The Dialogue’s focus on identifying ways to tap the country’s geoeconomic potential for exacting economic security is understandable, especially given the growing preponderance of regional connectivity and integration. Concomitantly, accentuating on other non-traditional threats is also the need of the hour, especially when the world continues to be ravaged by the COVID-19 pandemic. That said, Pakistan needs to walk a tightrope between traditional and non-traditional security. As we speak, the sources of traditional security threats are becoming more brazen and are imbued with the belief that traditional means have to be used to achieve traditional ends: territorial conquests through military victory. The worsening situation in Afghanistan is all but likely to present a package of traditional challenges to Pakistan. Effectively dealing with internal security challenges, ranging from human security to food security, will complement and add to comprehensive security. However, the country’s leadership must continue to keep its eyes on the ball when it comes to traditional security while strategizing on grappling with non-kinetic, non-traditional methods of warfare that are complicating the traditional security landscape. In the next iteration of the Dialogue, experts and policymakers must join heads to look at the implications of the changing nature and conduct of war and warfare on Pakistan’s response-spectrum.
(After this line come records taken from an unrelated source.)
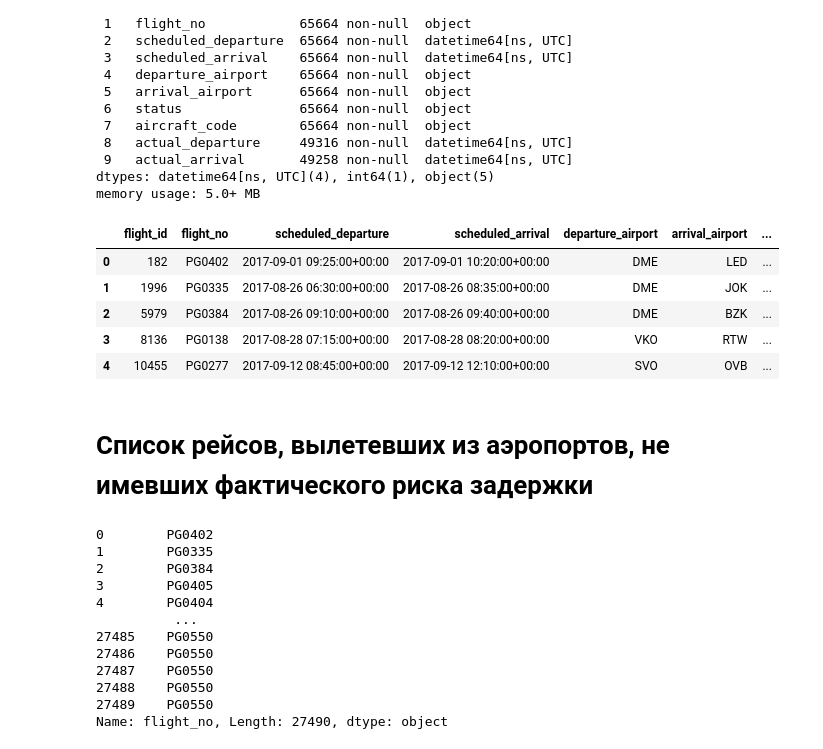
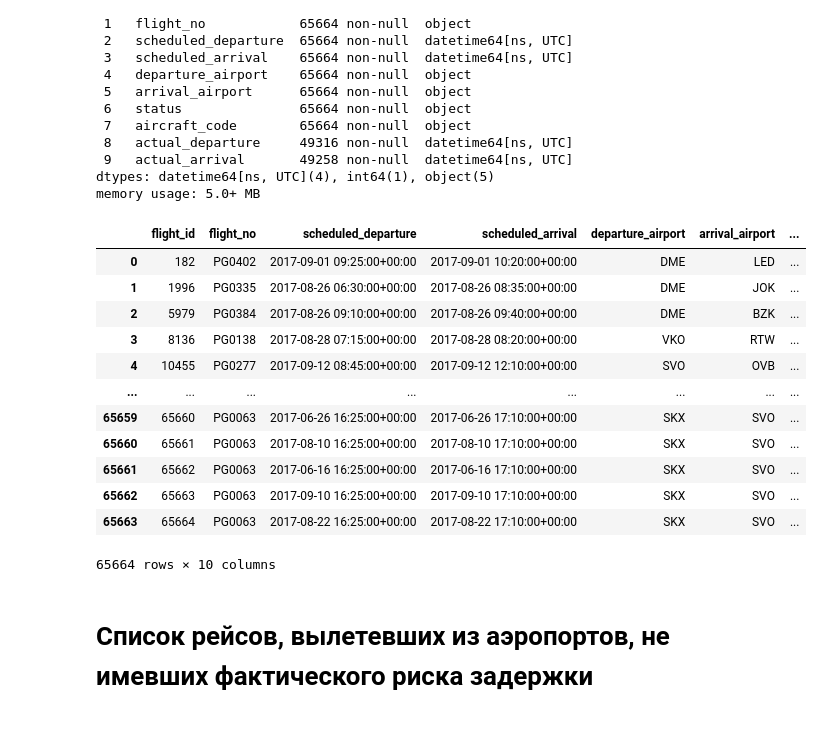
Before and after one commit to terentyfox/OtusSystemAnalyst, a Jupyter notebook: Анализ_данных_БД_и_CSV.ipynb, the cells around one changed output. Saved outputs shown, nothing was run; the diff lists cells and outputs as text; code cells hidden in the pictures.

```diff
--- a/Анализ_данных_БД_и_CSV.ipynb
+++ b/Анализ_данных_БД_и_CSV.ipynb
@@ -209,29 +209,23 @@ Data columns (total 10 columns):
 dtypes: datetime64[ns, UTC](4), int64(1), object(5)
 memory usage: 5.0+ MB
 # %%
-flights.head()
+flights
 # %% [output]
 |  | flight_id | flight_no | scheduled_departure | scheduled_arrival | departure_airport | arrival_airport | ... |
 | 0 | 182 | PG0402 | 2017-09-01 09:25:00+00:00 | 2017-09-01 10:20:00+00:00 | DME | LED | ... |
 | 1 | 1996 | PG0335 | 2017-08-26 06:30:00+00:00 | 2017-08-26 08:35:00+00:00 | DME | JOK | ... |
 | 2 | 5979 | PG0384 | 2017-08-26 09:10:00+00:00 | 2017-08-26 09:40:00+00:00 | DME | BZK | ... |
 | 3 | 8136 | PG0138 | 2017-08-28 07:15:00+00:00 | 2017-08-28 08:20:00+00:00 | VKO | RTW | ... |
 | 4 | 10455 | PG0277 | 2017-09-12 08:45:00+00:00 | 2017-09-12 12:10:00+00:00 | SVO | OVB | ... |
+| ... | ... | ... | ... | ... | ... | ... | ... |
+| 65659 | 65660 | PG0063 | 2017-06-26 16:25:00+00:00 | 2017-06-26 17:10:00+00:00 | SKX | SVO | ... |
+| 65660 | 65661 | PG0063 | 2017-08-10 16:25:00+00:00 | 2017-08-10 17:10:00+00:00 | SKX | SVO | ... |
+| 65661 | 65662 | PG0063 | 2017-06-16 16:25:00+00:00 | 2017-06-16 17:10:00+00:00 | SKX | SVO | ... |
+| 65662 | 65663 | PG0063 | 2017-09-10 16:25:00+00:00 | 2017-09-10 17:10:00+00:00 | SKX | SVO | ... |
+| 65663 | 65664 | PG0063 | 2017-08-22 16:25:00+00:00 | 2017-08-22 17:10:00+00:00 | SKX | SVO | ... |
+65664 rows × 10 columns
 # %% [markdown]
 # Список рейсов, вылетевших из аэропортов, не имевших фактического риска задержки
 # %%
-flights.merge(noDelayAerp, how = 'inner', left_on = ['departure_airport'],
-              right_on = ['IATA'])['flight_no']
+flNoDel = flights.merge(noDelayAerp, how = 'inner', left_on = ['departure_airport'],
+              right_on = ['IATA'])
-# %% [output]
-0        PG0402
-1        PG0335
-2        PG0384
-3        PG0405
-4        PG0404
-          ...
-27485    PG0550
-27486    PG0550
-27487    PG0550
-27488    PG0550
-27489    PG0550
-Name: flight_no, Length: 27490, dtype: object
```
Also changed, not shown: parts of 2 cells of this notebook.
As for navigating geoeconomics and geostrategy, Pakistani strategic affairs and foreign policy scholar, Dr. Rabia Akhtar, suggests Pakistan should avoid getting into a zero-sum game, for both paradigms intersect given Pakistan’s strategic location. Indeed, while PM Khan looks forward to working with the Biden Administration on dealing with the ramifications of climate change, the U.S. sees Pakistan through an Afghan prism due to its geostrategic location. Also, while Pakistan rightly wants to provide economic bases to the world and steer clear of the Sino-U.S. rivalry, geostrategy-induced structural impediments will challenge Pakistan’s ability to act as a geoeconomic actor. Pakistan, thus, needs to strike a balance, by exploiting its location and presenting itself as a geostrategic and geoeconomic player in the region.
In order to make the Dialogue a strategic success, the government has to ensure that takeaways are fed into the system, which must increase its capacity and willingness to accommodate those. A follow-up framework must be instituted so as to enable stakeholders to assess and ascertain how far sets of ideas that were brought to the table through the Dialogue have changed government’s approaches to critical security issues facing Pakistan. After all, the aim of this Dialogue is not to become a mere annual extravaganza but to act as a veritable revolving conduit between policymakers and thinkers.
Syed Ali Zia Jaffery is Associate Editor, Pakistan Politico.